Draw up a features/benefits list directly related to the problem.
For the landing page, your list will be delivering intangible benefits, perhaps, but benefits nonetheless:
- A landing page is clear and simple to use, making it easy for visitors to know where they are and what they can do next to solve their problems.
- A landing page uses simple words and symbols that highlight the problems you solve, making it clear where the reader needs to click
Visitors have many needs, but each page should primarily address only one. One need is the ability to quickly find out why your company is capable and trustworthy. You do that by speaking to the problems and solutions, not by bragging about yourself.
Writing website copy that converts: Step four
You know the purpose of the page, you know the problem(s) most pressing for the visitor, and you know exactly how the product or information on the page will solve that problem or set of problems. Those three things are the primary preparations necessary before the first word for any page should ever be written.

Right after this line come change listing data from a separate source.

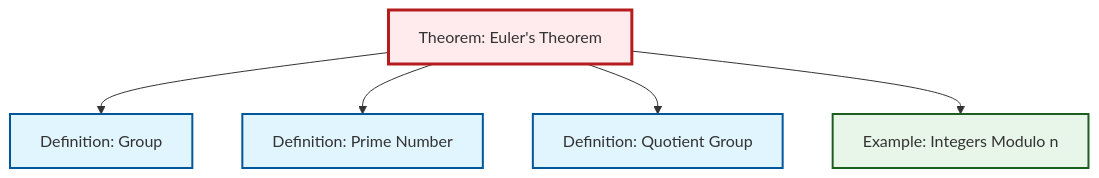
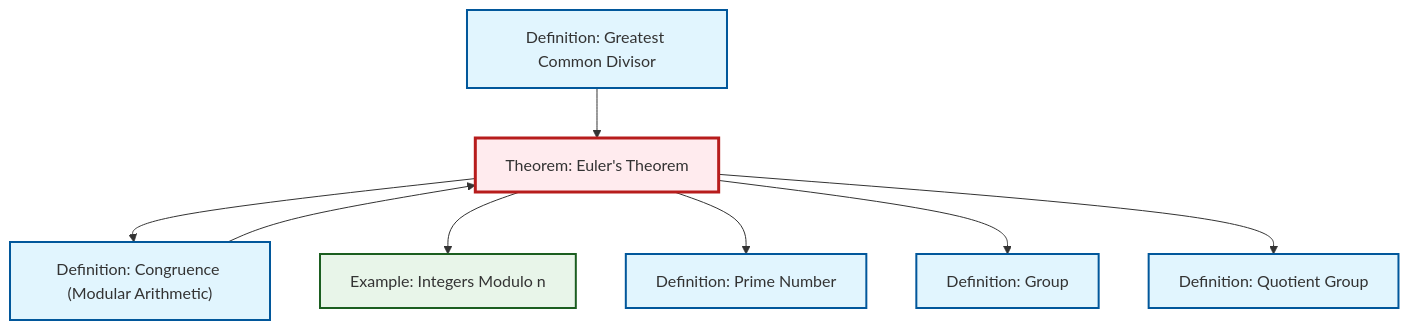
The diagram in content/en/number-theory/thm-euler.qmd (RK0429/ModernMath), drawn with Mermaid before and after one commit. The commit also changed other lines of this file and 417 other files, not shown here.

````diff
--- a/content/en/number-theory/thm-euler.qmd
+++ b/content/en/number-theory/thm-euler.qmd
@@ -51,23 +52,30 @@
 ```{mermaid}
 %%| fig-cap: "Local dependency graph"
 graph TD
     classDef definition fill:#e1f5fe,stroke:#01579b,stroke-width:2px
     classDef theorem fill:#f3e5f5,stroke:#4a148c,stroke-width:2px
     classDef axiom fill:#fff3e0,stroke:#e65100,stroke-width:2px
     classDef example fill:#e8f5e9,stroke:#1b5e20,stroke-width:2px
     classDef current fill:#ffebee,stroke:#b71c1c,stroke-width:3px
+    def-gcd["Definition: Greatest Common Divisor"]:::definition
     thm-euler["Theorem: Euler's Theorem"]:::theorem
+    ex-quotient-integers-mod-n["Example: Integers Modulo n"]:::example
+    def-quotient-group["Definition: Quotient Group"]:::definition
     def-group["Definition: Group"]:::definition
-    def-quotient-group["Definition: Quotient Group"]:::definition
+    def-congruence["Definition: Congruence (Modular Arithmetic)"]:::definition
     def-prime["Definition: Prime Number"]:::definition
-    ex-quotient-integers-mod-n["Example: Integers Modulo n"]:::example
+    def-gcd --> thm-euler
+    thm-euler --> def-congruence
+    thm-euler --> ex-quotient-integers-mod-n
+    thm-euler --> def-prime
+    def-congruence --> thm-euler
     thm-euler --> def-group
-    thm-euler --> def-prime
     thm-euler --> def-quotient-group
-    thm-euler --> ex-quotient-integers-mod-n
     class thm-euler current
+    click def-gcd "def-gcd.html" "Go to Greatest Common Divisor definition"
+    click ex-quotient-integers-mod-n "ex-quotient-integers-mod-n.html" "Go to Integers Modulo n example"
+    click def-quotient-group "def-quotient-group.html" "Go to Quotient Group definition"
     click def-group "def-group.html" "Go to Group definition"
-    click def-quotient-group "def-quotient-group.html" "Go to Quotient Group definition"
+    click def-congruence "def-congruence.html" "Go to Congruence (Modular Arithmetic) definition"
     click def-prime "def-prime.html" "Go to Prime Number definition"
-    click ex-quotient-integers-mod-n "ex-quotient-integers-mod-n.html" "Go to Integers Modulo n example"
 ```
````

Step four is to go over the work from the first three steps, refine them as needed, then sketch out the components of the page you are creating. Your aim is to make absolutely sure of one thing: the stated purpose of the page must be fully carried out. You should be able to bring in someone totally unfamiliar with the work, ask that person to tell you what the function the page serves, and get an answer that reflects ONLY that purpose.

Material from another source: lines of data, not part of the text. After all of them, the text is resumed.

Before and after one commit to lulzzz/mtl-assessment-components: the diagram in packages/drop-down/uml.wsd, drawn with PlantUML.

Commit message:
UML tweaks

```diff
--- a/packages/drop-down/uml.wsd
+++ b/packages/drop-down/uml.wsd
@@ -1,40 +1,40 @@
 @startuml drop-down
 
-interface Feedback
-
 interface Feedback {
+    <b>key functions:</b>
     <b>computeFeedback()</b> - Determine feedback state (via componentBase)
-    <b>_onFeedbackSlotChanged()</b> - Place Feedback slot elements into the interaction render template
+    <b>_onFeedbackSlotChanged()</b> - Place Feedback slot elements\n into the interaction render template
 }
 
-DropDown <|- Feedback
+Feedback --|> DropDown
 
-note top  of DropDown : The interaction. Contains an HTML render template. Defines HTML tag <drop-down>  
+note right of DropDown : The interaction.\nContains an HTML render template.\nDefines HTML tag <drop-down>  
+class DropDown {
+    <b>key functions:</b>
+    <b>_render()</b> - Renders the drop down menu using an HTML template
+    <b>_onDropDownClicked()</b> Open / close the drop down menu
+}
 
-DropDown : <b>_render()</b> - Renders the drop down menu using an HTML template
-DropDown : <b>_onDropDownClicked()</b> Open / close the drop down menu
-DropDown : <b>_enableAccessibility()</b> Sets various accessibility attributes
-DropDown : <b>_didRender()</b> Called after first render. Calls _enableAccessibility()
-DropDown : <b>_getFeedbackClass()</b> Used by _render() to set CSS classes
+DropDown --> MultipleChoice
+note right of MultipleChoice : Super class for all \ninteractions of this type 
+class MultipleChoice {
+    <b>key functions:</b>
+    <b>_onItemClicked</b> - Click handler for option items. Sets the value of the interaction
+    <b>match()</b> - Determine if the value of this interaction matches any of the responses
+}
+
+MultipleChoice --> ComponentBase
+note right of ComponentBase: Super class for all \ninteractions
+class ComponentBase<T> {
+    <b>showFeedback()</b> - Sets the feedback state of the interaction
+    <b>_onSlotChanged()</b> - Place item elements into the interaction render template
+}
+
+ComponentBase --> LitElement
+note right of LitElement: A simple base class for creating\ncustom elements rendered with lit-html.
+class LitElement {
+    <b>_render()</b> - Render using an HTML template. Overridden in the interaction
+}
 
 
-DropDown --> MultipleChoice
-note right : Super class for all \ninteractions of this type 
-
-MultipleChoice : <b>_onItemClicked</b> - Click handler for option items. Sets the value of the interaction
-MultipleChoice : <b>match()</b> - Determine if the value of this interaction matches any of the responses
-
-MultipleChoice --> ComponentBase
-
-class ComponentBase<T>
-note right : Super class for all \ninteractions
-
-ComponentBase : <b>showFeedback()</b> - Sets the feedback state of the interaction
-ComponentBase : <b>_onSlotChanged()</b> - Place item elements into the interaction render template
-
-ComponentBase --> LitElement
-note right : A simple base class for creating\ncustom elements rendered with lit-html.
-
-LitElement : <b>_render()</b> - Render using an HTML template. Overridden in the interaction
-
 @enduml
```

Remember: Great pages don’t accomplish half a dozen things; they accomplish ONE thing.
Writing website copy that converts: Step five
Many pages begin with Step Five. That’s a mistake. Without the insight gained from the first four steps, even the best writer would be shooting in the dark.
Step Five is to write the website copy, based on the information gleaned in the preceding steps.
We promised to show you how to write website copy that converts, though – “Where does the ‘conversion’ part come in”, you might ask.
Look back at the steps we’ve covered, and you’ll see that the first three steps are the essence of conversion:
Step one defines what the conversion would look like
Step two defines the problem
Step three proposes the solution
Conversions occur when your content causes the visitor to do, think, or feel the thing you’ve designed the page to accomplish. You measure those conversions by setting up a way to record and tally the indicators you set.
For example, you might determine the primary conversion you want to see happen on the product detail page is an add-to-cart decision. A secondary conversion might be to get the visitor to use the search box to look for a more appropriate product listing.
Your understanding of the problem the visitor wants to solve, along with your understanding of the solution you offer to solve that problem, gives you the ability to present the necessary information in a way that makes it easy for the prospect to make a decision and take the next step.
Conclusion About Writing Website Copy That Converts
Keeping the focus on customers’ needs is one of the most difficult things any company can do. That’s because we want to believe that everyone thinks as we think and everyone wants what we want.
That’s not true.
The more effort you put into understanding your visitors, their problems, and the words they use to describe their problems, the more effective you will be at creating website pages for them.
Testimonials and reviews should always be part of your marketing. Know your customers’ objections and use the words of prior customers to acknowledge and answer them.